That is not, however, the situation we have here. Were we to adopt the rule advanced by Boulb, any petitioner who baldy asserts that he is “ ‘intellectually disabled’ ” and “ ‘functionally illiterate’ ” and only attaches an indecipherable prison transcript would get an evidentiary hearing to determine whether the statute of limitations is equitably tolled on account of his or her alleged mental incompetency. Many inmates could do the same once § 2255's statute of limitations runs on the inmate's respective petition. This rule would prove unworkable and could have the practical effect of ifying a district court's ability to forego an evidentiary hearing under § 2255. We refuse to adopt such a rule.
Decisions from outside this circuit confronting the question of equitable tolling for mental incompetency are of no help to Boulb's cause. See Riva v. Ficco, 615 F.3d 35 (1st Cir.2010); Bolarinwa v. Williams, 593 F.3d 226 (2d Cir.2010); Ata v. Scutt, 662 F.3d 736 (6th Cir.2011). The courts of appeal in those decisions all remanded the cases back to the district courts for further development to determine if the petitioners' purported mental incompetency so interfered with their ability to timely file that equitable tolling was warranted. Like Davis, however, each of the district courts in those cases had specific facts before them relating to the petitioners' alleged mental incompetency, not conclusory allegations. See Riva, 615 F.3d at 41–42 (petitioner proffered medical records demonstrating he “suffered from a debilitating mental illness throughout the tolling interval” along with medical expert testimony); Bolarinwa, 593 F.3d at 229–30 (petitioner with purported “ ‘psychiatric problems' ” alleged she had been placed in psychiatric units, provided dates for her alleged placement in those units as well as a letter from a social worker at one of the hospitals describing her psychiatric problems); Ata, 662 F.3d at 743 (petitioner alleged he had been hospitalized several times because of his paranoid schizophrenia and continues to be medicated by the state prison system for that illness and other psychoses). As discussed above, Boulb has failed to do the same here. Because we find that Boulb is not entitled to an evidentiary hearing on his request for equitable tolling on account of mental incompetence and he offers no other justification to excuse his late filing, his petition is time-barred. Therefore, we need not reach the question of whether his claim was procedurally defaulted.

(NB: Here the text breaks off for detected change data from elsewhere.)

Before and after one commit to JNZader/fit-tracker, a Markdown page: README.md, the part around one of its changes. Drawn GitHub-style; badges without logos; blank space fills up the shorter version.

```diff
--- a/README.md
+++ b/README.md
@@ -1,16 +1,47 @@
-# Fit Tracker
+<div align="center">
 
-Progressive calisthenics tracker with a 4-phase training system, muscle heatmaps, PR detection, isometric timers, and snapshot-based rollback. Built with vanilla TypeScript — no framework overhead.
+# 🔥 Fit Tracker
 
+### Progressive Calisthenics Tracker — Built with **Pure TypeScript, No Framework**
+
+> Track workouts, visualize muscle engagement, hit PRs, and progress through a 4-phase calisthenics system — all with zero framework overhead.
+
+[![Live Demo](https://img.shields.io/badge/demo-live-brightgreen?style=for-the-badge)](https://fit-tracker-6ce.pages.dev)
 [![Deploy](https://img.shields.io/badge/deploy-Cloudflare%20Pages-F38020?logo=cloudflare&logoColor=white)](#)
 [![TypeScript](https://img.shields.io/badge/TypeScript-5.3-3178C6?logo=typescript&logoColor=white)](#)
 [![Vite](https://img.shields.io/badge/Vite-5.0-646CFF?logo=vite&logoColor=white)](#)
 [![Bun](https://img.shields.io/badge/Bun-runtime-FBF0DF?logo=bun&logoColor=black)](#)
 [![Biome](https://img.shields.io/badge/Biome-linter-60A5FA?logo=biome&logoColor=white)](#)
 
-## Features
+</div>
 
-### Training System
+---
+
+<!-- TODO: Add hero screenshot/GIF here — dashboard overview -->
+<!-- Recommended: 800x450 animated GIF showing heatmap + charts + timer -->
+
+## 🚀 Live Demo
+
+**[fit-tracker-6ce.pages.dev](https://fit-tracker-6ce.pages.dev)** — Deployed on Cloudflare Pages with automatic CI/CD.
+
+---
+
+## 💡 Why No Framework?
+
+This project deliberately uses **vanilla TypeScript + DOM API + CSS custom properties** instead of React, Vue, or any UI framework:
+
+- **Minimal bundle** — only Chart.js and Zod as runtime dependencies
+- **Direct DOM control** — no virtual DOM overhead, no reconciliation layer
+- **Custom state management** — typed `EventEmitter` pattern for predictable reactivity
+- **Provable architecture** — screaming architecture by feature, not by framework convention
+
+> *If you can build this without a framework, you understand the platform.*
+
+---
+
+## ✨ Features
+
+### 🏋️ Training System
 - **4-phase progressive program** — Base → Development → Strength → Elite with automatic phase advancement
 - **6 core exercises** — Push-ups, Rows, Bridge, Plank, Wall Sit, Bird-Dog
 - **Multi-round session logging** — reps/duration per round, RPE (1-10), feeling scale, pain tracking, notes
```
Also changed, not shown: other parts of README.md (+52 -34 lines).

Boulb's reliance on Bills v. Clark, 628 F.3d 1092 (9th Cir.2010) is also of no assistance, as the magistrate judge there had conducted an evidentiary hearing in the first instance to develop a more fulsome record. Id. at 1094–96. The Ninth Circuit was reviewing that record when it reversed and remanded for further proceedings in light of the legal standard it established.
For the foregoing reasons, the judgment of the district court is AFFIRMED.